§ **WHAT IS BEING ASKED**:
Count how many lines in the entries below hold "bottom". Only the number belongs in the answer.
++++++
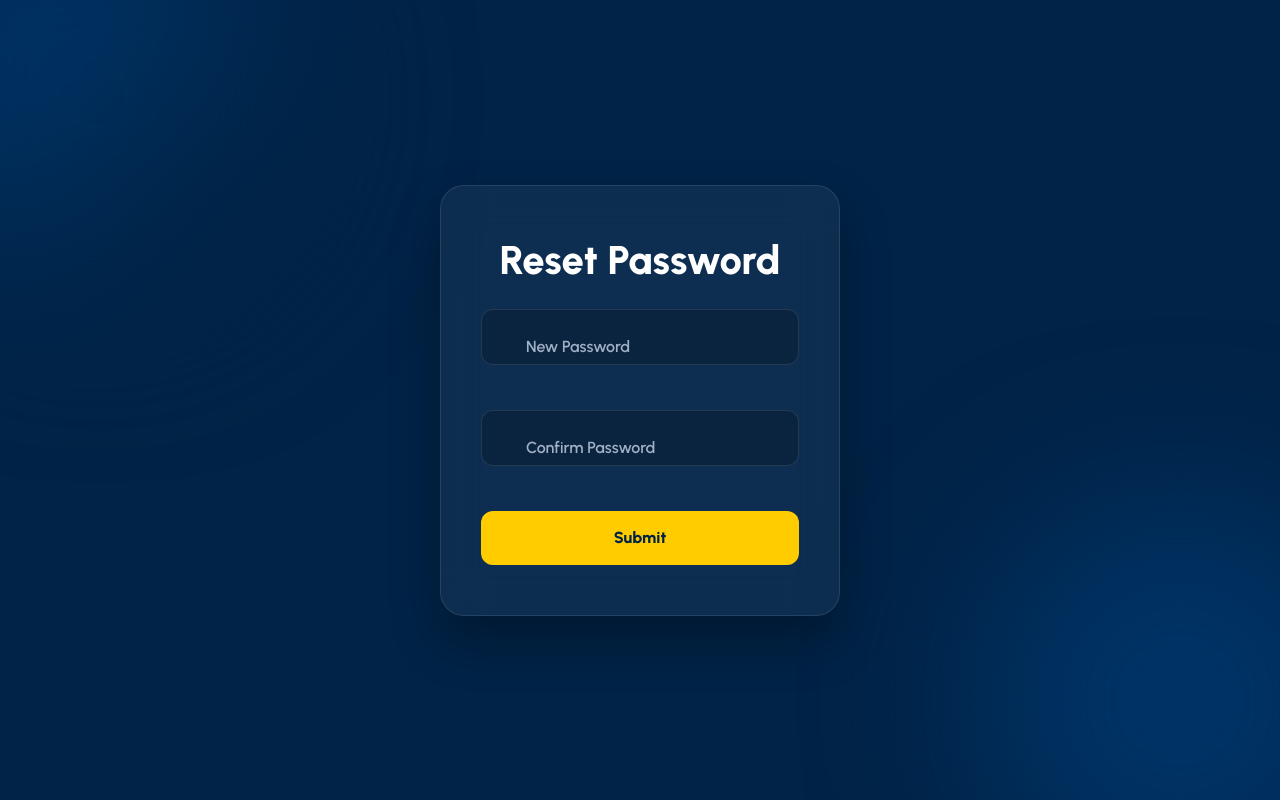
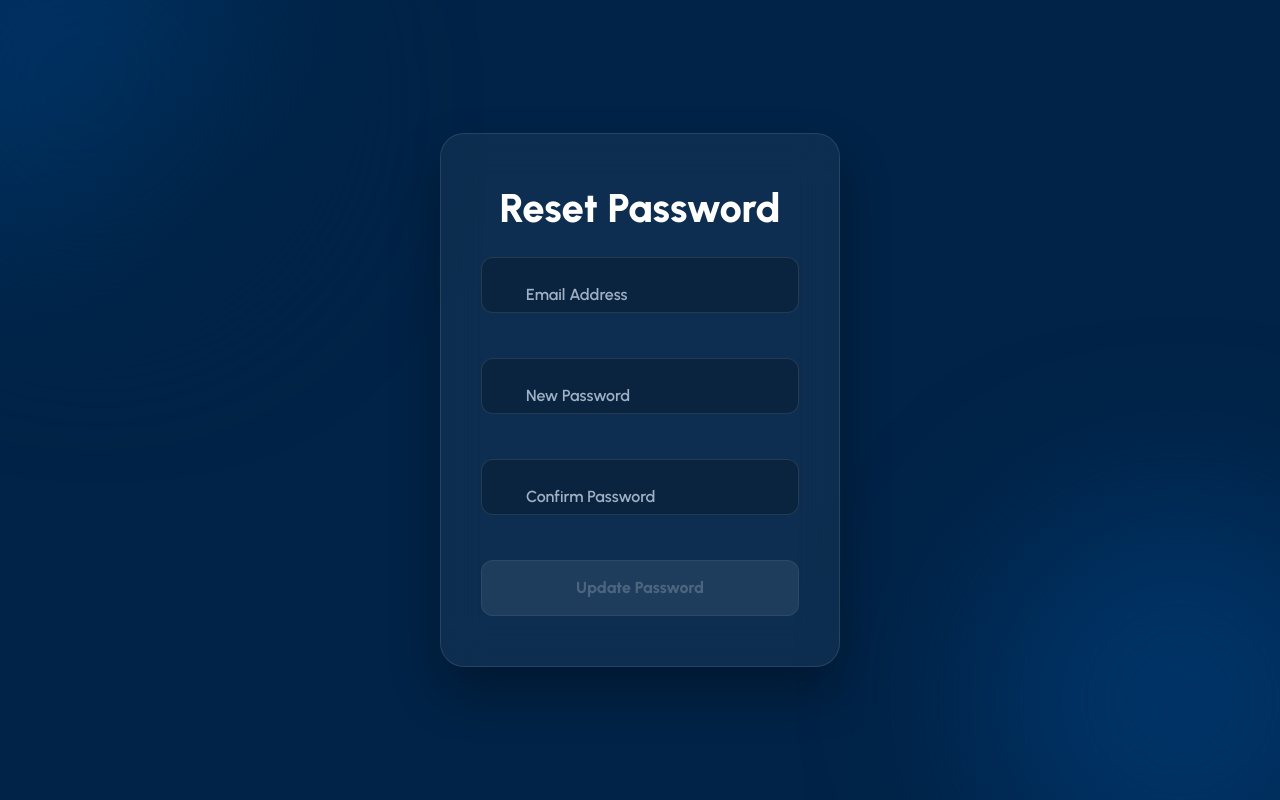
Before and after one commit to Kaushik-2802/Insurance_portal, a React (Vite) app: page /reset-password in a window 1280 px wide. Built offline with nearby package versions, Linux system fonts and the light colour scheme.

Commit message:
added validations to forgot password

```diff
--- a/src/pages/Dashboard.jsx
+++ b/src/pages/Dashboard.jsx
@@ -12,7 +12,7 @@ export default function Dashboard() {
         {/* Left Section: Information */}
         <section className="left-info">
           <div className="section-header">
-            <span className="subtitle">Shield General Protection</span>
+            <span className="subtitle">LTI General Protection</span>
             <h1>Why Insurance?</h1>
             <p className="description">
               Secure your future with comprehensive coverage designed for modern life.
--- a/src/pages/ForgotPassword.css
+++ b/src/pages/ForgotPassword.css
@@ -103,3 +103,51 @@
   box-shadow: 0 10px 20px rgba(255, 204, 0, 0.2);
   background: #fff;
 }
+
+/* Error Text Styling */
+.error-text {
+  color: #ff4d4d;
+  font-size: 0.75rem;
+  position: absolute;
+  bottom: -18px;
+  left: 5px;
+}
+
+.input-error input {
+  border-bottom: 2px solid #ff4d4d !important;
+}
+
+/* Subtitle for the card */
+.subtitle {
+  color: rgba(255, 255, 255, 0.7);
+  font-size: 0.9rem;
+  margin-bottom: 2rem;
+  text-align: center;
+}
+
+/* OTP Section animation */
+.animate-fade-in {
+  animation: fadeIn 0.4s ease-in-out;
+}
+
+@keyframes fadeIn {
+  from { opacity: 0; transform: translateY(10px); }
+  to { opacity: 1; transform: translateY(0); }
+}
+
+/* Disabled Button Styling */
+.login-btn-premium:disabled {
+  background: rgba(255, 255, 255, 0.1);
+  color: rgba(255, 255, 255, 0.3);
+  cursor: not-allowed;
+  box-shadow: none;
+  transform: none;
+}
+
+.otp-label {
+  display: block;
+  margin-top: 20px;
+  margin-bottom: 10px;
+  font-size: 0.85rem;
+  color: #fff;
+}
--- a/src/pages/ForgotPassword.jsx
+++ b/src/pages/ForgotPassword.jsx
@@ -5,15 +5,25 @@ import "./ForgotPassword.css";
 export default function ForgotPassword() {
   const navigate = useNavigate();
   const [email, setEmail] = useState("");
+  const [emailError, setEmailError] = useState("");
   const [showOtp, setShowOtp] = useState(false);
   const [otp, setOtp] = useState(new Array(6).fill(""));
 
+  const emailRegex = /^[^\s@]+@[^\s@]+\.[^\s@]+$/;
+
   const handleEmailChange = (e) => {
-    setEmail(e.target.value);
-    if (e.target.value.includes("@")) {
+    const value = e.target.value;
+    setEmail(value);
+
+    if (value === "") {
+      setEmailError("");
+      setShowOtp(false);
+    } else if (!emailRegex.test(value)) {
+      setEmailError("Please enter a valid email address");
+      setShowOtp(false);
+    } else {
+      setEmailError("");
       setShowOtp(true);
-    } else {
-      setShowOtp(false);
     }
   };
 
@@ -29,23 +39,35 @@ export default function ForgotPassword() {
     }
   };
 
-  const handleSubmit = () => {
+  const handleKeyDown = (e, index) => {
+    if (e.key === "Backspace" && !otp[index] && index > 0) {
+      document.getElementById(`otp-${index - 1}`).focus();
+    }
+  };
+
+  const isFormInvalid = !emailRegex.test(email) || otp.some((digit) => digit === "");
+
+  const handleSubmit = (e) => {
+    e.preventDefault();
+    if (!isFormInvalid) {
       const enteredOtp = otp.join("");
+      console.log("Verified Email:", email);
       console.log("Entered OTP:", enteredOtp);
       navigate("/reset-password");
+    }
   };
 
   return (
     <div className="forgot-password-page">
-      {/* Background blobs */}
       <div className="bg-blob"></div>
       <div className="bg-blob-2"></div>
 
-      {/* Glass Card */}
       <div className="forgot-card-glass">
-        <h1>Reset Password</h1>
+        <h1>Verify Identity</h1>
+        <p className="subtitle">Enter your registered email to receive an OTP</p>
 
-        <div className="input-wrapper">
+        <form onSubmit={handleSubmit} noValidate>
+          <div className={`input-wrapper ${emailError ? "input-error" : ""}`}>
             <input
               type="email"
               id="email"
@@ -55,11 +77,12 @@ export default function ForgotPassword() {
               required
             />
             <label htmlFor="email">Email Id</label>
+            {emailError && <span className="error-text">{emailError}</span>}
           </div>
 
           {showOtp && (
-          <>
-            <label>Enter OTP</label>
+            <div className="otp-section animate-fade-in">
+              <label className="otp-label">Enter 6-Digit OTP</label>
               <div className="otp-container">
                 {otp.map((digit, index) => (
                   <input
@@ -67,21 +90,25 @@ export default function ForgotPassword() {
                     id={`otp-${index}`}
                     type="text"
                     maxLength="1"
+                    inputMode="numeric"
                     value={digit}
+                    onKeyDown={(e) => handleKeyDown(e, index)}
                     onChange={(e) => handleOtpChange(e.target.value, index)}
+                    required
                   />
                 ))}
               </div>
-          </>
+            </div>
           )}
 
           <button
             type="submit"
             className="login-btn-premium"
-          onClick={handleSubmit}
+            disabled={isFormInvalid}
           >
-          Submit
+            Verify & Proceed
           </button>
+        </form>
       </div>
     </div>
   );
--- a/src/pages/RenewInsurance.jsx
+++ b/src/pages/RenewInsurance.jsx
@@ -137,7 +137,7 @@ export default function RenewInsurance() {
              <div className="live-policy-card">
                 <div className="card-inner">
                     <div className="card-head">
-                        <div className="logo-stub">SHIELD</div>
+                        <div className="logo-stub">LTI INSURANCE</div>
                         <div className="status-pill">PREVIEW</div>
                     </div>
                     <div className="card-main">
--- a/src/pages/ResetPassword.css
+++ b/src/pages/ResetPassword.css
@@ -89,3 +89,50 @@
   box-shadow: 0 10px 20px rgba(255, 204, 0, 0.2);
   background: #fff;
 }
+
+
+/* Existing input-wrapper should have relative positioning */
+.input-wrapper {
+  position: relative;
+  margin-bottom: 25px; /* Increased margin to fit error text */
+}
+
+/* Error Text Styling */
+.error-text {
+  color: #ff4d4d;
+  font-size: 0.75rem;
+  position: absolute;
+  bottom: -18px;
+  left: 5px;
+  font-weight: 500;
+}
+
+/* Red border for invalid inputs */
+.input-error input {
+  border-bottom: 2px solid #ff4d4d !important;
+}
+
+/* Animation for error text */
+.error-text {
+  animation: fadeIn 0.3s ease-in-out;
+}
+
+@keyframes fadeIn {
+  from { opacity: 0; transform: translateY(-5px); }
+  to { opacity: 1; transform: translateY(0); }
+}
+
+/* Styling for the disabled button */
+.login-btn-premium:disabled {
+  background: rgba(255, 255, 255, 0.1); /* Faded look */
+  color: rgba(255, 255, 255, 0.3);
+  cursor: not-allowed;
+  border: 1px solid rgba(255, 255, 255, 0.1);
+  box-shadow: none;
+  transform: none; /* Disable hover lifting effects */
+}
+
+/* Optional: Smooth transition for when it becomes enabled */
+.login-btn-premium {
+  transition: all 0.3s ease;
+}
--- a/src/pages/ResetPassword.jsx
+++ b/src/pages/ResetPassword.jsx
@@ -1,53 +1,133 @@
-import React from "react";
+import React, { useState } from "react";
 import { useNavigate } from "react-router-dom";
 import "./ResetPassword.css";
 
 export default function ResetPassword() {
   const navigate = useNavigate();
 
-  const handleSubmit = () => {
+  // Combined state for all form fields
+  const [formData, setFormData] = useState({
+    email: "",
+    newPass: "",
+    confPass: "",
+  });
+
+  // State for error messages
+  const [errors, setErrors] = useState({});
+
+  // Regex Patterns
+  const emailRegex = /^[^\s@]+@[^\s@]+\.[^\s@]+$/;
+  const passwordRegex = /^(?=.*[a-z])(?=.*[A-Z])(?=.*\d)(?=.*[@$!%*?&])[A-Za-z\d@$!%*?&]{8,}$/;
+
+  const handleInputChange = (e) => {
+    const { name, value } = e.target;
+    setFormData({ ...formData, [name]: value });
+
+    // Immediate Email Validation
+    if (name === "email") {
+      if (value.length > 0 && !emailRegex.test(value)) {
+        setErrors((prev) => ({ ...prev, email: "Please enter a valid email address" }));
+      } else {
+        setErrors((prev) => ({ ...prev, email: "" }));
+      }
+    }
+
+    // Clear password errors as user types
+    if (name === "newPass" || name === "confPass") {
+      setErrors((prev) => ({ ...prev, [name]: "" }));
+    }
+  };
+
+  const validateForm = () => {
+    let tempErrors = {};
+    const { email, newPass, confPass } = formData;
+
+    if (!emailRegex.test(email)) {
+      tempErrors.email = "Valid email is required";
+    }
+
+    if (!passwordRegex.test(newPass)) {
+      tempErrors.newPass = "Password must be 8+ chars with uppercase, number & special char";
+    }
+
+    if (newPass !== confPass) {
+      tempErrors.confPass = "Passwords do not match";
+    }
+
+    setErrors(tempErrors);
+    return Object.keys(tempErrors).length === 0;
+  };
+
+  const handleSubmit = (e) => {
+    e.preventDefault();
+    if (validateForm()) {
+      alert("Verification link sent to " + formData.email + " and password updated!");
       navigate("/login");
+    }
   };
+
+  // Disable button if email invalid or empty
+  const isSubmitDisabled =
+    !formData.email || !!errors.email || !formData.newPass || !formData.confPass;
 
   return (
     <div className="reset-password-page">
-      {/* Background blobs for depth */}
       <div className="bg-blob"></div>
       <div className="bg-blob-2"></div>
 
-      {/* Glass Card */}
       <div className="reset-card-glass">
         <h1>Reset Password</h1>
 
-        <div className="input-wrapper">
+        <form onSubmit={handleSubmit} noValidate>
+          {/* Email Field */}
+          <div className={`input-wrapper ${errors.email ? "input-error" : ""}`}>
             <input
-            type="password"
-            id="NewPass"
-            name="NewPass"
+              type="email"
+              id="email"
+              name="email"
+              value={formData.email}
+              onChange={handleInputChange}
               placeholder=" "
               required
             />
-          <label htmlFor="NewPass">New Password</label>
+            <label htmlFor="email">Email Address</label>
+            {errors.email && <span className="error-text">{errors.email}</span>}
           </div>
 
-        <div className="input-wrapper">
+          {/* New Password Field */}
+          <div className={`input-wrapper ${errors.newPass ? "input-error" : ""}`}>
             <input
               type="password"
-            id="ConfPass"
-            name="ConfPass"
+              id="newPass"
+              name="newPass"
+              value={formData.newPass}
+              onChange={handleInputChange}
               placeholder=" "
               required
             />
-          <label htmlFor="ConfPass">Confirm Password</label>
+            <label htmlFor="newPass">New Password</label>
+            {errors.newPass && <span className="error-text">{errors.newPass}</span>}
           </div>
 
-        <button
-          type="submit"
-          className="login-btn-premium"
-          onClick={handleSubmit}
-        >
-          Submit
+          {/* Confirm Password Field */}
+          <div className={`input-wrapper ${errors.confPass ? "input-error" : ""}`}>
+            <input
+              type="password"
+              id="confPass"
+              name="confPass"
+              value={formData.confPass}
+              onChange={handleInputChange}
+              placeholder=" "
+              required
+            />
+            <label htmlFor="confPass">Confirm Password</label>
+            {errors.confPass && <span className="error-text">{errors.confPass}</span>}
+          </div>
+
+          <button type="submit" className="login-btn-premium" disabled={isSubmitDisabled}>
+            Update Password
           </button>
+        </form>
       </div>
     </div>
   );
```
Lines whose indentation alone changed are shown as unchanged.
++++++
§ **RESULT OF THIS TASK**:
7